The answer was Metamorphic Gear; locally-made, urban-styled bags made of 75% “upcycled” materials. An avid sailor, Lindsay knew the strength and durability of sail material, and how much of it was headed to the landfill after its life in the industry was over. The result, Lindsay would say, is that “a material which once moved boats over the oceans now helps you look good and feel good as you move through your day.” By upcycling already made sail material, they are not only keeping that material out of the landfill, but they are sourcing local products from right here in the Seattle area, minimizing their environmental impact and creating local jobs. It’s a triple-threat idea, and one that has taken off since the first product launched almost one year ago.

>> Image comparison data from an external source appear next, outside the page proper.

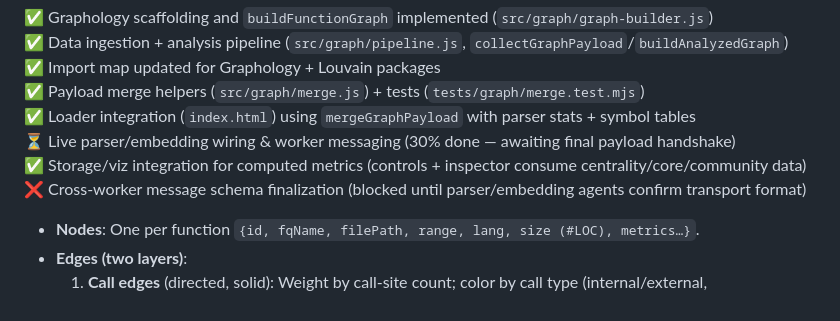
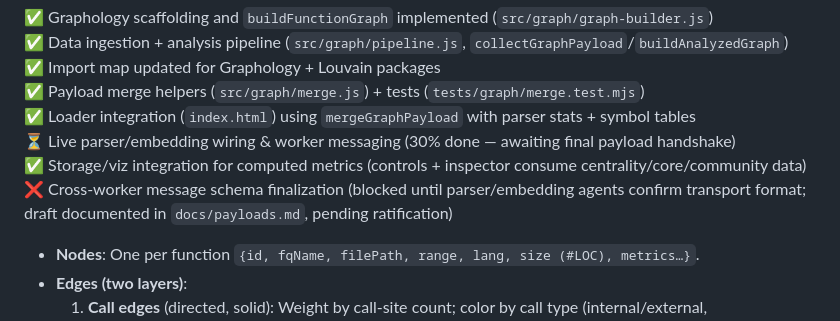
Before and after one commit to yuan-cloud/helios, a Markdown page: PLAN.md, the part around the change. Rendered like a GitHub page.

Commit message:
Progress update: Sections 3.6 & 10.4

```diff
--- a/PLAN.md
+++ b/PLAN.md
@@ -152,7 +152,7 @@ Tree-sitter's query DSL lets you capture these nodes robustly.
 ✅ Loader integration (`index.html`) using `mergeGraphPayload` with parser stats + symbol tables
 ⏳ Live parser/embedding wiring & worker messaging (30% done — awaiting final payload handshake)
 ✅ Storage/viz integration for computed metrics (controls + inspector consume centrality/core/community data)
-❌ Cross-worker message schema finalization (blocked until parser/embedding agents confirm transport format)
+❌ Cross-worker message schema finalization (blocked until parser/embedding agents confirm transport format; draft documented in `docs/payloads.md`, pending ratification)
 
 - **Nodes**: One per function `{id, fqName, filePath, range, lang, size (#LOC), metrics…}`.
 - **Edges (two layers)**:
```
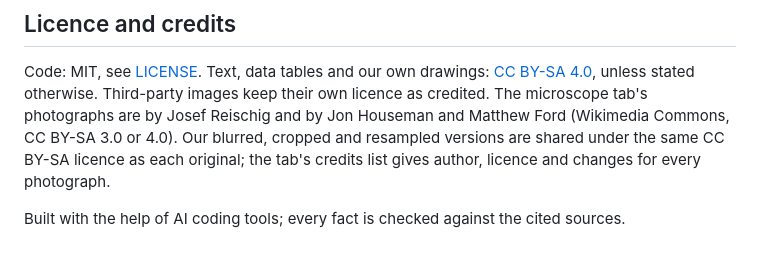
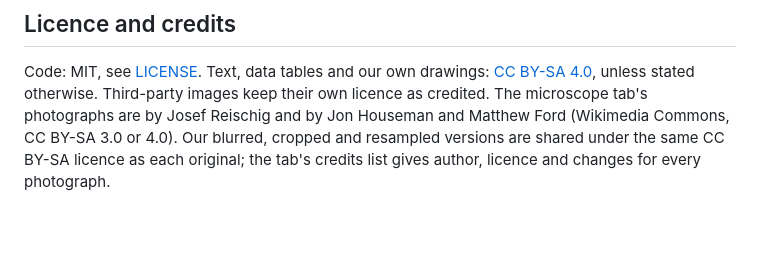
Before and after one commit to skeydan/outils-plantes, a Markdown page: README.md, the part around the change. Drawn GitHub-style; blank space fills up the shorter version.

Commit message:
README: remove the line on AI coding tools

```diff
--- a/README.md
+++ b/README.md
@@ -289,5 +289,3 @@ Code: MIT, see [LICENSE](LICENSE). Text, data tables and our own drawings:
 [CC BY-SA 4.0](https://creativecommons.org/licenses/by-sa/4.0/), unless
 stated otherwise. Third-party images keep their own licence as credited.
 The microscope tab's photographs are by Josef Reischig and by Jon Houseman and Matthew Ford (Wikimedia Commons, CC BY-SA 3.0 or 4.0). Our blurred, cropped and resampled versions are shared under the same CC BY-SA licence as each original; the tab's credits list gives author, licence and changes for every photograph.
-
-Built with the help of AI coding tools; every fact is checked against the cited sources.
```
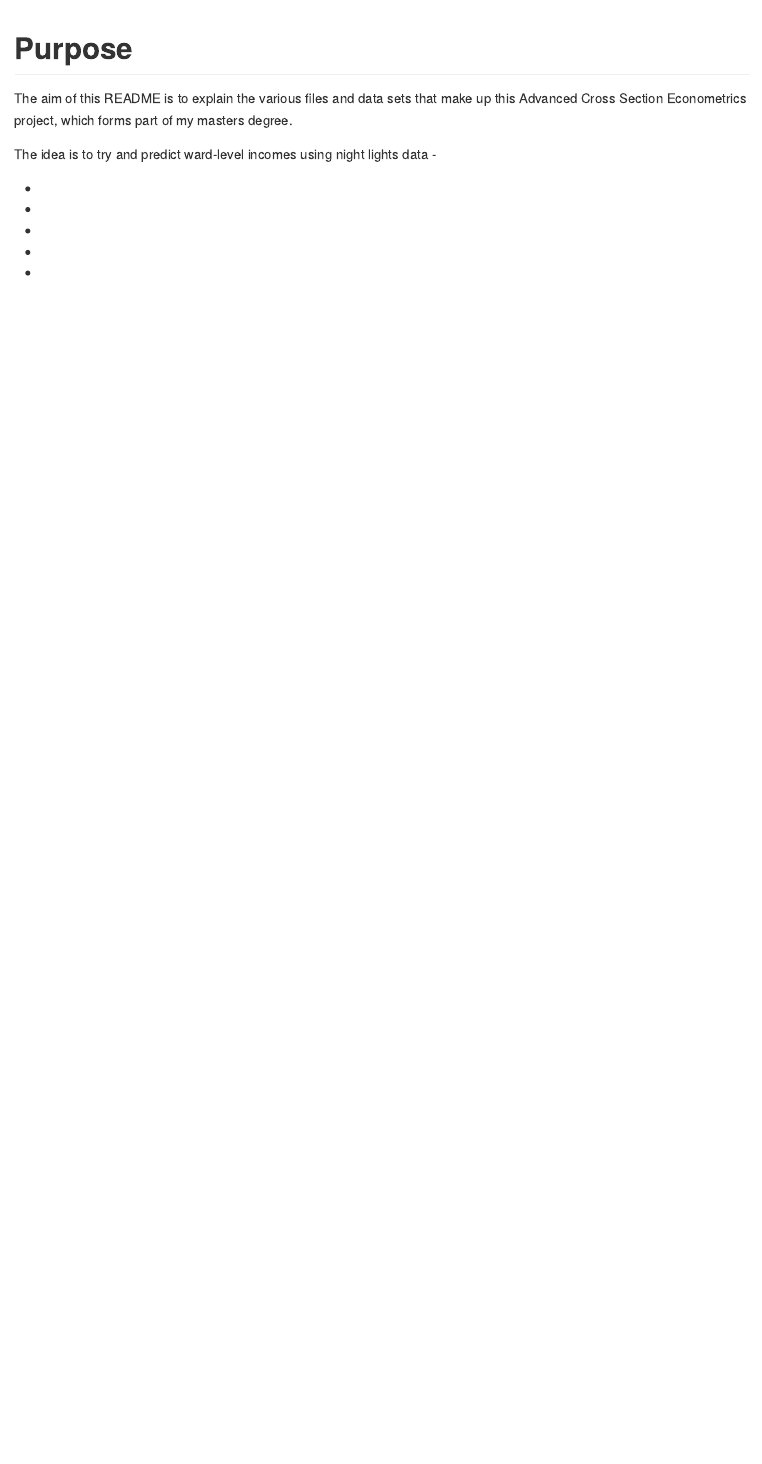
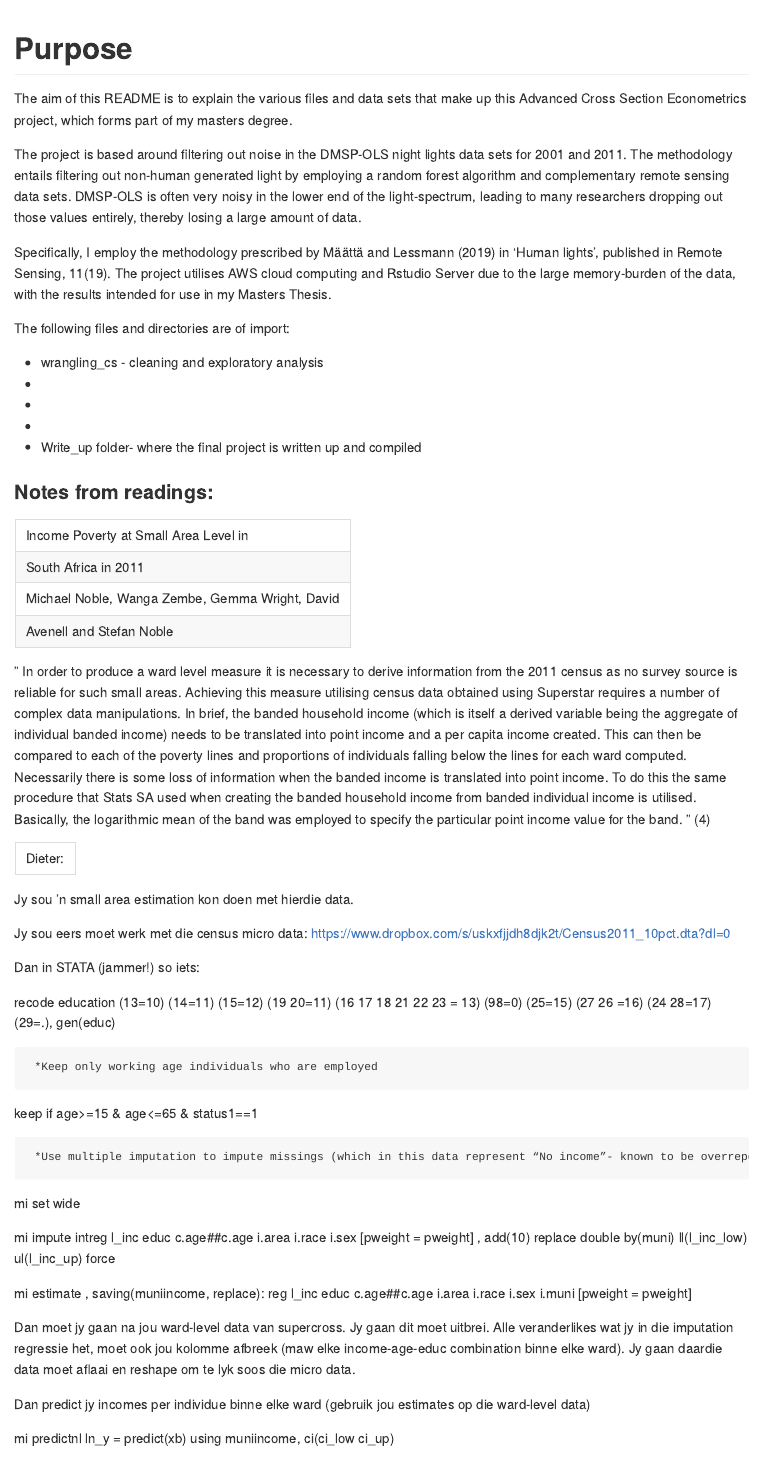
Before and after one commit to Coetsee/Noise_Filter_DMSP, an R Markdown document (ADV_CS/README.rmd): the page in a window 1100 px wide, from its top. Rendered offline with R 4.5, knitr and Pandoc, with nearby package versions.

Commit message:
Update Readme
No longer predicting income, but writing up the noise-cancelling algorithm for thesis

```diff
--- a/ADV_CS/README.rmd
+++ b/ADV_CS/README.rmd
@@ -8,11 +8,77 @@ output:
 
 The aim of this README is to explain the various files and data sets that make up this Advanced Cross Section Econometrics project, which forms part of my masters degree.
 
-The idea is to try and predict ward-level incomes using night lights data -
+The project is based around filtering out noise in the DMSP-OLS night lights data sets for 2001 and 2011. The methodology entails filtering out non-human generated light by employing a random forest algorithm and complementary remote sensing data sets. DMSP-OLS is often very noisy in the lower end of the light-spectrum, leading to many researchers dropping out those values entirely, thereby losing a large amount of data.
+
+Specifically, I employ the methodology prescribed by Määttä and Lessmann (2019) in 'Human lights', published in Remote Sensing, 11(19). The project utilises AWS cloud computing and Rstudio Server due to the large memory-burden of the data, with the results intended for use in my Masters Thesis.
 
 
+The following files and directories are of import:
+
+* wrangling_cs - cleaning and exploratory analysis
 *
 *
 *
-*
-*
+* Write_up folder- where the final project is written up and compiled
+
+
+
+### Notes from readings:
+
+----
+Income Poverty at Small Area Level in
+South Africa in 2011
+Michael Noble, Wanga Zembe, Gemma Wright, David
+Avenell and Stefan Noble
+----
+
+"
+In order to produce a ward level measure it is necessary to derive information from the
+2011 census as no survey source is reliable for such small areas. Achieving this measure
+utilising census data obtained using Superstar requires a number of complex data
+manipulations. In brief, the banded household income (which is itself a derived variable
+being the aggregate of individual banded income) needs to be translated into point
+income and a per capita income created. This can then be compared to each of the
+poverty lines and proportions of individuals falling below the lines for each ward
+computed. Necessarily there is some loss of information when the banded income is
+translated into point income. To do this the same procedure that Stats SA used when
+creating the banded household income from banded individual income is utilised.
+Basically, the logarithmic mean of the band was employed to specify the particular point
+income value for the band.  " (4)
+
+----
+Dieter:
+----
+
+Jy sou ‘n small area estimation kon doen met hierdie data.
+
+Jy sou eers moet werk met die census micro data:
+https://www.dropbox.com/s/uskxfjjdh8djk2t/Census2011_10pct.dta?dl=0
+
+
+Dan in STATA (jammer!) so iets:
+
+recode education (13=10) (14=11)      (15=12) (19 20=11) (16 17 18 21 22 23 = 13) (98=0) (25=15) (27 26 =16) (24 28=17) (29=.), gen(educ)
+
+     *Keep only working age individuals who are employed
+
+keep if age>=15 & age<=65 & status1==1
+
+     *Use multiple imputation to impute missings (which in this data represent “No income”- known to be overreported in census data and “Unspecified”)
+
+mi set wide
+
+mi impute intreg l_inc educ c.age##c.age i.area i.race i.sex  [pweight = pweight] , add(10) replace double by(muni) ll(l_inc_low) ul(l_inc_up) force
+
+mi estimate , saving(muniincome, replace): reg l_inc  educ c.age##c.age i.area i.race i.sex  i.muni [pweight = pweight]
+
+
+Dan moet jy gaan na jou ward-level data van supercross. Jy gaan dit moet uitbrei. Alle veranderlikes wat jy in die imputation regressie het, moet ook jou kolomme afbreek (maw elke income-age-educ combination binne elke ward). Jy gaan daardie data moet aflaai en reshape om te lyk soos die micro data.
+
+
+
+Dan predict jy incomes per individue binne elke ward (gebruik jou estimates op die ward-level data)
+
+
+
+mi predictnl ln_y = predict(xb) using muniincome, ci(ci_low ci_up)
```
Also changed, not shown: ADV_CS/wrangling_cs.Rmd (added, +48 -0 lines), ADV_CS/README.rmd (4 more changed lines).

What struck me personally, however, was not only their commitment to environmentally sustainable production, but the value and emphasis placed on giving back. Fitting for their market, Metamorphic Gear donates 5% of the retail price of their bags to cleaning up the oceans. In particular, Lindsay describes, the beautiful yet highly polluted Midway Islands. In partnership with Chris Jordan, a local Seattle photographer and artist who has been documenting the Midway Islands’ condition, Lindsay hopes Metamorphic Gear will turn the spot-light on the worsening plight of the indigenous wildlife. “It’s one of the most remote places on the planet,” Lindsay describes, “yet it’s also one of the most heavily impacted by plastic pollution.”
I myself started sailing when I was 13 years old, and I have had a passion for the water ever since. Don’t get me wrong, I’ve never sailed the oceans, let alone traveled to the Midway Islands. Yet how amazing is it to think that the fabric that pulls me across the water, transformed into something new and purposeful, can help keep that very same water clean and healthy? It’s a beautiful example of creativity changing the world, and an inspiration to the artist in everyone.
So what’s next for Metamorphic Gear? While Lindsay specifically asked that I keep the details under wraps, he hinted at a second product launch within the next two months. In an effort to keep my word, I’ll keep the specifics to myself, but I’ll tell you this: I’ve seen the prototype, and it’s awesome!
Thanks to Lindsay for being willing and transparent, and keep up the inspirational work. If you’re interested in finding out more about Metamorphic Gear, I recommend checking them out online.